“Mandy said I’d find you out here.” My husband’s voice is soft and careful, as is his touch on my shoulder. He’s learned over the years when to approach with caution, a skill he’s had to use often lately.
I nod, words out of reach.
“I wouldn’t have come, but I found this in my things.” We both know that’s a lie. He didn’t have to drive across town from the hotel. “I figured you might want to hang onto it.” He places a package beside me where I sit on the grass. I keep my gaze fixed on the clusters of blues and reds and yellows in the flower garden where I’m weeding. “Okay,” the word is a sigh.
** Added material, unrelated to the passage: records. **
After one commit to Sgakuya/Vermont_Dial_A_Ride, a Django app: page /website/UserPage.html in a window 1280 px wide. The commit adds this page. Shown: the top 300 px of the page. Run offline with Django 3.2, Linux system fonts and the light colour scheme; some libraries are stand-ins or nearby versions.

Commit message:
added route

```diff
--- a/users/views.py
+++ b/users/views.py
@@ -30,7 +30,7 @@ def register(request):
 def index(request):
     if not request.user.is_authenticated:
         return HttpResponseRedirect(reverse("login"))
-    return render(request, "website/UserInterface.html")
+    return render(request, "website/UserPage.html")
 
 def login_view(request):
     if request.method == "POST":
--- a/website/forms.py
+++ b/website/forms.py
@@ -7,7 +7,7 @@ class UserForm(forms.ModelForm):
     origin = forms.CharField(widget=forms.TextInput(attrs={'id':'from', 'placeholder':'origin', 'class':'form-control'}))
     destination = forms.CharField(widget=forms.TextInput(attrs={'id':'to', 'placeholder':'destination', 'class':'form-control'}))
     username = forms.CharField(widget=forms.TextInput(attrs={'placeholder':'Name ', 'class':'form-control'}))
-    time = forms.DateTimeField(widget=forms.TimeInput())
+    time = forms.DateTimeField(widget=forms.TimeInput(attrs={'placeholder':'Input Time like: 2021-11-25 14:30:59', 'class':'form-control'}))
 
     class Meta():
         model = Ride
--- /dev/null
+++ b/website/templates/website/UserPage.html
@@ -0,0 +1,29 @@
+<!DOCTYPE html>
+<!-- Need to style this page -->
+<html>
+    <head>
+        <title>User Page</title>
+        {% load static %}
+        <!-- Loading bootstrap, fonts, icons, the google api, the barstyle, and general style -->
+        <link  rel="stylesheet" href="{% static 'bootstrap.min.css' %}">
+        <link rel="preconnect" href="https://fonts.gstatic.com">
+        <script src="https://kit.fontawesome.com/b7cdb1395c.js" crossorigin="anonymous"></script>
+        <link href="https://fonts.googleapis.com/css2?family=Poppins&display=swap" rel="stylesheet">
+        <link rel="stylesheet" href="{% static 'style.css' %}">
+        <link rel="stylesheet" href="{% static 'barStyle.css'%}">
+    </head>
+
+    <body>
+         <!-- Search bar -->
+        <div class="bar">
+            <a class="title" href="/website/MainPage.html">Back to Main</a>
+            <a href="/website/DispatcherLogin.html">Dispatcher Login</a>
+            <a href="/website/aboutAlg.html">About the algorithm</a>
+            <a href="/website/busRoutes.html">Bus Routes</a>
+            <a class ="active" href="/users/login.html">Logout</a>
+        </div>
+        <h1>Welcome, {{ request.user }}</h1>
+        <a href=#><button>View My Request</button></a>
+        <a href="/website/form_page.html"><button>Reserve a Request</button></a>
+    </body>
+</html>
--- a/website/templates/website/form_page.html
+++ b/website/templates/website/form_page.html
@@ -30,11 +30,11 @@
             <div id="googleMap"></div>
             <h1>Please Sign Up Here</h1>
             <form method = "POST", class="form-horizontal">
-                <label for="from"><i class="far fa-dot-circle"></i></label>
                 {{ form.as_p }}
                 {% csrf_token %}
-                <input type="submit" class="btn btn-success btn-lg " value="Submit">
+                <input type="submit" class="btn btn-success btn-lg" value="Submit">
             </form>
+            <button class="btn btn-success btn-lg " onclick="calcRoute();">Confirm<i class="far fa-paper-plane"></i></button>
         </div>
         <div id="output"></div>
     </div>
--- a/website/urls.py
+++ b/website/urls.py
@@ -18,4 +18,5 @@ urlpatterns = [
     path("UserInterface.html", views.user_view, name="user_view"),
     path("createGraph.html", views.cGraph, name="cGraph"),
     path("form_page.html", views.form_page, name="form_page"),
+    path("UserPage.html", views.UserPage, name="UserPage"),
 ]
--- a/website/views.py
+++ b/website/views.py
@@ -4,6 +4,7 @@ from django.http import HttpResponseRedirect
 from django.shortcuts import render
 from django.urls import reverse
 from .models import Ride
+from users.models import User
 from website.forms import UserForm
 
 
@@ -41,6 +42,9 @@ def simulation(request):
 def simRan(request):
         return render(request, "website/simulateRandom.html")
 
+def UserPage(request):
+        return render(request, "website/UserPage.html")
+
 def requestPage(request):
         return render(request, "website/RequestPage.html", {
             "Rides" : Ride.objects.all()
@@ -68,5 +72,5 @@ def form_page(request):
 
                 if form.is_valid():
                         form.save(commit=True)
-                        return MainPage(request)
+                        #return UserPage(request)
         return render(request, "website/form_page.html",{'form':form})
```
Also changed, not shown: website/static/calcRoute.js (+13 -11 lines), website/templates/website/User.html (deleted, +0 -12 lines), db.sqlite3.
He stuffs his work-roughened hands into his jean pockets. “I’ll go now.” But he doesn’t. He’s waiting for me to make a move, to reach out. But I can’t. “I guess I’ll see you on Monday?” he finally says.
Right, I think, at Mr. Hirschel’s office, the divorce lawyer. Our appointment is at nine a.m. sharp. “Yes,” I say softly. I’m afraid to look at him. Afraid of what I might see in his eyes. He doesn’t want this divorce. I don’t either, not really. But I’ve left us little choice. I glance at the package beside me. It’s small and wrapped in a brown paper grocery bag like a gift. The red printing on the bag is faded, the paper “fuzzy” with age, like soft brown suede. The tape is yellowed and brittle looking. I recognize the return address.